◆ DESCRIPTION OF THE TASK: The records below need to come back exactly as they are, pictures omitted.

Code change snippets
--------------------------------

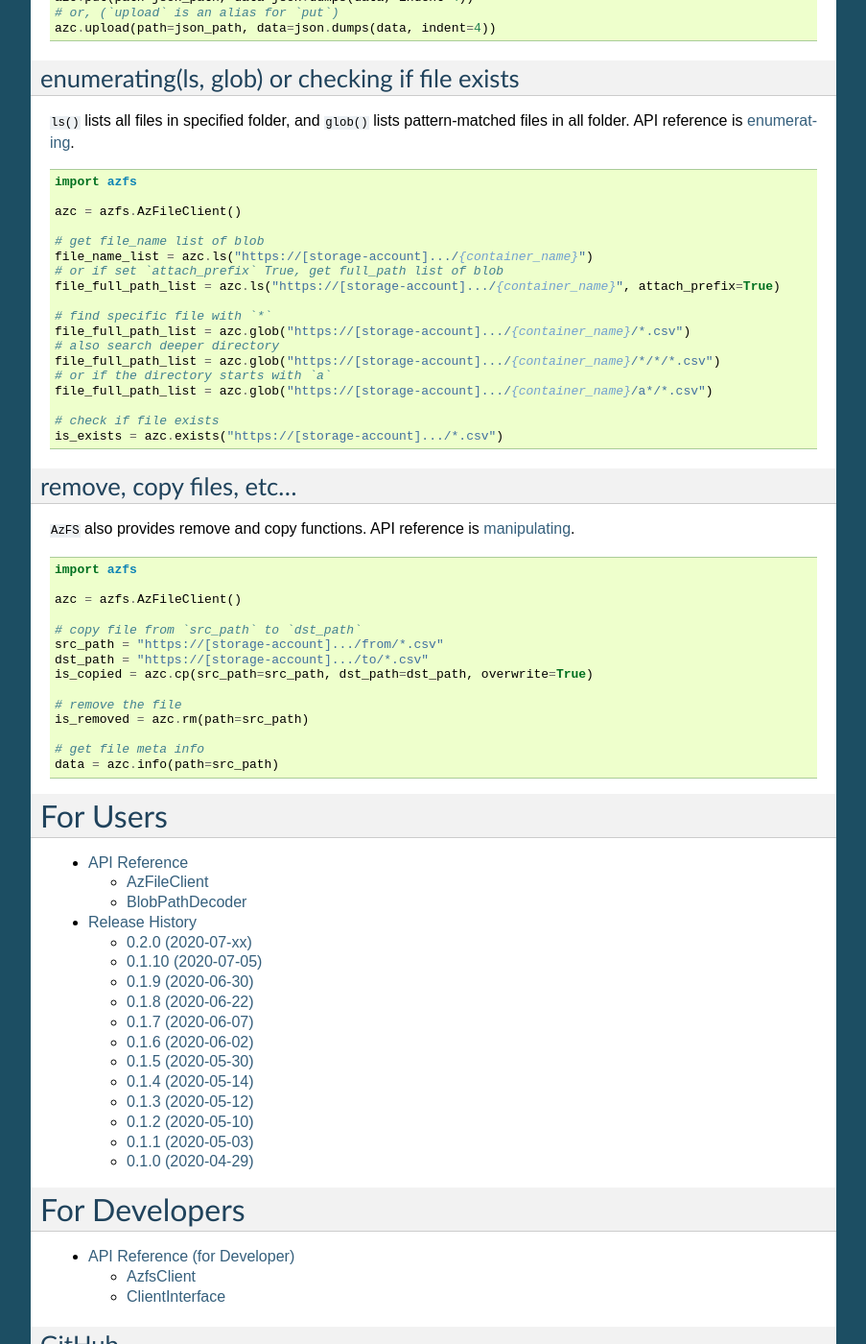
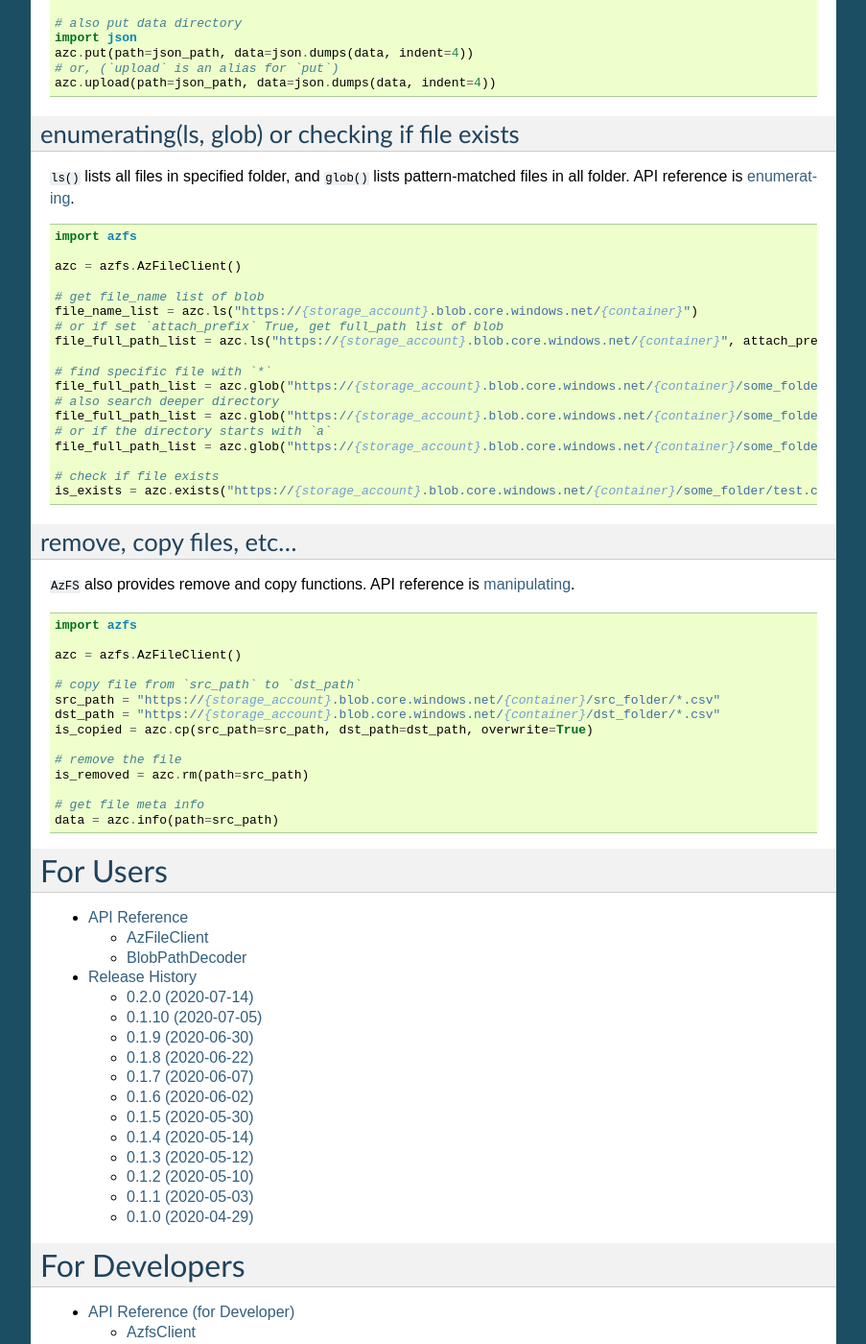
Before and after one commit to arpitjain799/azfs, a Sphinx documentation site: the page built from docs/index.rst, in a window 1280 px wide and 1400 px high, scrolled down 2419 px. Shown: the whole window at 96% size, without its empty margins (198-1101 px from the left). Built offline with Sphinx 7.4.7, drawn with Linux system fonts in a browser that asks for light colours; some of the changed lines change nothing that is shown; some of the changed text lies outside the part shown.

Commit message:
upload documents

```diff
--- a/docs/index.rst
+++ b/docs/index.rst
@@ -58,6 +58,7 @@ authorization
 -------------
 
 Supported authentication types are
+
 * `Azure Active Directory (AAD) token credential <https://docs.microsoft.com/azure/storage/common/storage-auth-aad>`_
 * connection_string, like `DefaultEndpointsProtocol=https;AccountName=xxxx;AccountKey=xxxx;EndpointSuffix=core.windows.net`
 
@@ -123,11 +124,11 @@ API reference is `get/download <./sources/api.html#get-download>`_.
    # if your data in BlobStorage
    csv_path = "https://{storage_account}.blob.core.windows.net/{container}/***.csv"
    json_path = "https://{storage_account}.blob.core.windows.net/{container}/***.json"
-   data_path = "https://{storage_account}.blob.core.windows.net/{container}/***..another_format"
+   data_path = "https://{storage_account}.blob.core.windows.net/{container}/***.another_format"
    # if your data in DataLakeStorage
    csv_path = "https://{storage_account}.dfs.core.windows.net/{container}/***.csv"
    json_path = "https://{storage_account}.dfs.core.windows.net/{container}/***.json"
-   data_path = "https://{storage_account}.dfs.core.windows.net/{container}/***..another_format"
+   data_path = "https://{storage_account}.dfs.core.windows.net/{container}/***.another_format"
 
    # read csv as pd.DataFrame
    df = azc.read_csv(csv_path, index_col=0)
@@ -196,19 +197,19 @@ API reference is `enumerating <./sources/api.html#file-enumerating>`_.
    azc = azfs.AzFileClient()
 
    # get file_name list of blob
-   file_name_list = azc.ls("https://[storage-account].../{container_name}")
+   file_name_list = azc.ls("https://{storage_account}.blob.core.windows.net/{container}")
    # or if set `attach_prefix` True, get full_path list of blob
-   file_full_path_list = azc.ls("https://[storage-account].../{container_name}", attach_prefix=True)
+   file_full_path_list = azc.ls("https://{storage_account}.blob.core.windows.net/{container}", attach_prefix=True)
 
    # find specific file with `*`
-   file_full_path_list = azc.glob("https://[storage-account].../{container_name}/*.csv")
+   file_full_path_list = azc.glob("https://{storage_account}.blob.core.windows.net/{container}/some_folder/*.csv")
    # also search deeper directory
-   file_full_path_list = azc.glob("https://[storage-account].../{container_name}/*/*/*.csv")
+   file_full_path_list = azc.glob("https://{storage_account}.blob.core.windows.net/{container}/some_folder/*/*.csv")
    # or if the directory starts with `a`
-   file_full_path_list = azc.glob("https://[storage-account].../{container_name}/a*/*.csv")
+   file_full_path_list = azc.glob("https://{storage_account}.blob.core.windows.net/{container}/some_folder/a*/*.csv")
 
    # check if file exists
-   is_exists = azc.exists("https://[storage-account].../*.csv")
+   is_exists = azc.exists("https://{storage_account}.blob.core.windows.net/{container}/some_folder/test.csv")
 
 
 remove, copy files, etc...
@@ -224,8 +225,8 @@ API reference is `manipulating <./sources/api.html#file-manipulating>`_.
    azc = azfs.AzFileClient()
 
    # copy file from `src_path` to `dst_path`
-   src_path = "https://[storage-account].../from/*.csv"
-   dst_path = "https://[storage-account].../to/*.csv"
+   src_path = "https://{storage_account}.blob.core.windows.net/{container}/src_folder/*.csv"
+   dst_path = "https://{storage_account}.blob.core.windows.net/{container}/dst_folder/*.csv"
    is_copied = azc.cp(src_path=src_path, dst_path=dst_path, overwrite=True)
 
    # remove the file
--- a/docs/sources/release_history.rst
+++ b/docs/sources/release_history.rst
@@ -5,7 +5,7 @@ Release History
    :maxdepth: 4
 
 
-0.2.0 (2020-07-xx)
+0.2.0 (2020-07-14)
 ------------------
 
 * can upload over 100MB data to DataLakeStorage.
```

--------------------------------

◆ OUTPUT OF THE TASK:
Before and after one commit to arpitjain799/azfs, a Sphinx documentation site: the page built from docs/index.rst, in a window 1280 px wide and 1400 px high, scrolled down 2419 px. Shown: the whole window at 96% size, without its empty margins (198-1101 px from the left). Built offline with Sphinx 7.4.7, drawn with Linux system fonts in a browser that asks for light colours; some of the changed lines change nothing that is shown; some of the changed text lies outside the part shown.

Commit message:
upload documents

```diff
--- a/docs/index.rst
+++ b/docs/index.rst
@@ -58,6 +58,7 @@ authorization
 -------------
 
 Supported authentication types are
+
 * `Azure Active Directory (AAD) token credential <https://docs.microsoft.com/azure/storage/common/storage-auth-aad>`_
 * connection_string, like `DefaultEndpointsProtocol=https;AccountName=xxxx;AccountKey=xxxx;EndpointSuffix=core.windows.net`
 
@@ -123,11 +124,11 @@ API reference is `get/download <./sources/api.html#get-download>`_.
    # if your data in BlobStorage
    csv_path = "https://{storage_account}.blob.core.windows.net/{container}/***.csv"
    json_path = "https://{storage_account}.blob.core.windows.net/{container}/***.json"
-   data_path = "https://{storage_account}.blob.core.windows.net/{container}/***..another_format"
+   data_path = "https://{storage_account}.blob.core.windows.net/{container}/***.another_format"
    # if your data in DataLakeStorage
    csv_path = "https://{storage_account}.dfs.core.windows.net/{container}/***.csv"
    json_path = "https://{storage_account}.dfs.core.windows.net/{container}/***.json"
-   data_path = "https://{storage_account}.dfs.core.windows.net/{container}/***..another_format"
+   data_path = "https://{storage_account}.dfs.core.windows.net/{container}/***.another_format"
 
    # read csv as pd.DataFrame
    df = azc.read_csv(csv_path, index_col=0)
@@ -196,19 +197,19 @@ API reference is `enumerating <./sources/api.html#file-enumerating>`_.
    azc = azfs.AzFileClient()
 
    # get file_name list of blob
-   file_name_list = azc.ls("https://[storage-account].../{container_name}")
+   file_name_list = azc.ls("https://{storage_account}.blob.core.windows.net/{container}")
    # or if set `attach_prefix` True, get full_path list of blob
-   file_full_path_list = azc.ls("https://[storage-account].../{container_name}", attach_prefix=True)
+   file_full_path_list = azc.ls("https://{storage_account}.blob.core.windows.net/{container}", attach_prefix=True)
 
    # find specific file with `*`
-   file_full_path_list = azc.glob("https://[storage-account].../{container_name}/*.csv")
+   file_full_path_list = azc.glob("https://{storage_account}.blob.core.windows.net/{container}/some_folder/*.csv")
    # also search deeper directory
-   file_full_path_list = azc.glob("https://[storage-account].../{container_name}/*/*/*.csv")
+   file_full_path_list = azc.glob("https://{storage_account}.blob.core.windows.net/{container}/some_folder/*/*.csv")
    # or if the directory starts with `a`
-   file_full_path_list = azc.glob("https://[storage-account].../{container_name}/a*/*.csv")
+   file_full_path_list = azc.glob("https://{storage_account}.blob.core.windows.net/{container}/some_folder/a*/*.csv")
 
    # check if file exists
-   is_exists = azc.exists("https://[storage-account].../*.csv")
+   is_exists = azc.exists("https://{storage_account}.blob.core.windows.net/{container}/some_folder/test.csv")
 
 
 remove, copy files, etc...
@@ -224,8 +225,8 @@ API reference is `manipulating <./sources/api.html#file-manipulating>`_.
    azc = azfs.AzFileClient()
 
    # copy file from `src_path` to `dst_path`
-   src_path = "https://[storage-account].../from/*.csv"
-   dst_path = "https://[storage-account].../to/*.csv"
+   src_path = "https://{storage_account}.blob.core.windows.net/{container}/src_folder/*.csv"
+   dst_path = "https://{storage_account}.blob.core.windows.net/{container}/dst_folder/*.csv"
    is_copied = azc.cp(src_path=src_path, dst_path=dst_path, overwrite=True)
 
    # remove the file
--- a/docs/sources/release_history.rst
+++ b/docs/sources/release_history.rst
@@ -5,7 +5,7 @@ Release History
    :maxdepth: 4
 
 
-0.2.0 (2020-07-xx)
+0.2.0 (2020-07-14)
 ------------------
 
 * can upload over 100MB data to DataLakeStorage.
```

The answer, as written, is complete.